        Clin Ther. 2019; 41: 1279-1285
        • van boheemen L.
        • van Schaardenburg D.
        Predicting rheumatoid arthritis in at-risk individuals.
        Clin Ther. 2019; 41: 1286-1298
        • Deane K.D.
        • Holers V.M.
        The natural history of rheumatoid arthritis.
        Clin Ther. 2019; 41: 1256-1269
        • Liu X.
        • Tedeschi S.K.
        • Barbhaiya M.
        • et al.
        Impact and timing of smoking cessation on reducing risk for rheumatoid arthritis among women in the Nurses' Health Studies.
        Arthritis Care Res (Hoboken). 2019 Feb 21; ([Epub ahead of print])https://doi.org/10.1002/acr.23837
        • de Hair M.J.
        • Landewe R.B.
        • van de Sande M.G.
        • et al.
        Smoking and overweight determine the likelihood of developing rheumatoid arthritis.
        Ann Rheum Dis. 2013; 72: 1654-1658
        • Isaacs J.
        • Iqbal K.
        Potential pharmacological targets for the prevention of rheumatoid arthritis.
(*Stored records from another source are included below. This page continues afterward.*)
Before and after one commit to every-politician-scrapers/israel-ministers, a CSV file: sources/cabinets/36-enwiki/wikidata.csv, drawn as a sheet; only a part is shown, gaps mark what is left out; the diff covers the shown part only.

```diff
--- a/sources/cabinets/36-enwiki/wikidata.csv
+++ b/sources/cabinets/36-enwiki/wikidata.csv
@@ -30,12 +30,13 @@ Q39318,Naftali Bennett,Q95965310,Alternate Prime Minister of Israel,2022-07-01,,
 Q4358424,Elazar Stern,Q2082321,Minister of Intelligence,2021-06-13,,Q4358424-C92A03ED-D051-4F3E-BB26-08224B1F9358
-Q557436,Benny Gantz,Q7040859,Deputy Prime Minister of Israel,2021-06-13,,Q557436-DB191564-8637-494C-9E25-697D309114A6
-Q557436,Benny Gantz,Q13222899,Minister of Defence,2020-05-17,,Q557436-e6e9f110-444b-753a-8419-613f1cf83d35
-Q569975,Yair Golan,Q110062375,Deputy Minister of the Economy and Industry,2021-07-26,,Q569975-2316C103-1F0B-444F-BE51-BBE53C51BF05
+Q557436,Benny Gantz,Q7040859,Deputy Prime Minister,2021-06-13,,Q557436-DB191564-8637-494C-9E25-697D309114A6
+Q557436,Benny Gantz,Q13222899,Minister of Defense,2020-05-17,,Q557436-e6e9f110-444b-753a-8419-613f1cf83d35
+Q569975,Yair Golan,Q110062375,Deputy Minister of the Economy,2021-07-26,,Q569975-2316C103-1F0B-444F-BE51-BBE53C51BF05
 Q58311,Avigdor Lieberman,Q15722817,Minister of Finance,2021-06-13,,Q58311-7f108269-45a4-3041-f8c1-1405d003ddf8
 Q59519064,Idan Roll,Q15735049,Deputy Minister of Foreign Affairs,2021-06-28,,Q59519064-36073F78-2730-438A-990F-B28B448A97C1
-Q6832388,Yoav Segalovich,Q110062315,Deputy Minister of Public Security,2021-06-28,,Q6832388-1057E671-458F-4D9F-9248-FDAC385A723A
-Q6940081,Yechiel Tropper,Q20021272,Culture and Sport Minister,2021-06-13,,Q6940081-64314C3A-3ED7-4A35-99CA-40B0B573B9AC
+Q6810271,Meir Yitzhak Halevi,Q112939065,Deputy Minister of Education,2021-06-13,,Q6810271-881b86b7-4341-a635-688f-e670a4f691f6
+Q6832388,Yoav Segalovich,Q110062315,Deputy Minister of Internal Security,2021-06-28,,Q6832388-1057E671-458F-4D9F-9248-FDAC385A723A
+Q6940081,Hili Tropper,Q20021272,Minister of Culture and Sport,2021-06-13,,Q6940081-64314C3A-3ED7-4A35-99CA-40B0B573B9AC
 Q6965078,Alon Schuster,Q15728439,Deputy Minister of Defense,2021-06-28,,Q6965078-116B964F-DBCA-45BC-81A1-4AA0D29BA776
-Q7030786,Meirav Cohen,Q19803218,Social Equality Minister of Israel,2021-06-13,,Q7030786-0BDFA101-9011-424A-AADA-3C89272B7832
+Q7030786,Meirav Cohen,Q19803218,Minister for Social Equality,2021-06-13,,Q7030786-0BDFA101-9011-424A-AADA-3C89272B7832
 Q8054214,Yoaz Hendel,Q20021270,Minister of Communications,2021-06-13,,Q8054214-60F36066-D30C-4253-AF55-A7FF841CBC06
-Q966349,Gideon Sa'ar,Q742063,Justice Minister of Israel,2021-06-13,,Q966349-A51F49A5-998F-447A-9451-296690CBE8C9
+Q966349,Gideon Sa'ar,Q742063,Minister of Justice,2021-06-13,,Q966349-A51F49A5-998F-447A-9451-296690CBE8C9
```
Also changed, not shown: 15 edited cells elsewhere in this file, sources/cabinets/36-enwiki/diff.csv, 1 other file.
        Clin Ther. 2019; 41: 1312-1322
        • Zaccardelli A.
        • Friedlander H.M.
        • Ford J.
        • Sparks J.A.
        Potential of lifestyle changes for reducing the risk of developing rheumatoid arthritis: is an ounce of prevention worth a pound of cure?.
        Clin Ther. 2019; 41: 1323-1345
        • Holers V.M.
        • Demoruelle M.K.
        • Kuhn K.A.
        • et al.
        Rheumatoid arthritis and the mucosal origins hypothesis: protection turns to destruction.
        Nat Rev Rheumatol. 2018; 14: 542-557
        • Demoruelle M.K.
        Mucosal biology and the development of rheumatoid arthritis: potential for prevention by targeting mucosal processes.
        Clin Ther. 2019; 41: 1270-1278
        • Cope A.P.
        Considerations for optimal trial design for rheumatoid arthritis prevention studies.
        Clin Ther. 2019; 41: 1299-1311
        • Falahee M.
        • Harrison M.
        • Finckh A.
        • Raza K.
        Preferences of patients and at-risk individuals for preventive approaches to rheumatoid arthritis.
        Clin Ther. 2019; 41: 1346-1354
        • Neagu M.R.
        • Weinreich M.
        • Doan T.
        • Hendrickson A.
        Monitoring drug safety in prevention trials.
        Clin Ther. 2019; 41: 1366-1375
        • Costello R.
        • Jani M.
        Impact of adverse events associated with medications in the treatment and prevention of rheumatoid arthritis.
        Clin Ther. 2019; 41: 1376-1396
        • Hedrick J.
        • Richard C.
        Regulatory considerations on the development, evaulation and approval of therapies in rheumatoid arthritis prevention.
        Clin Ther. 2019; 41: 1397-1400
        • Widdifield J.
        Preventing rheumatoid arthritis: a global challenge.
        Clin Ther. 2019; 41: 1355-1365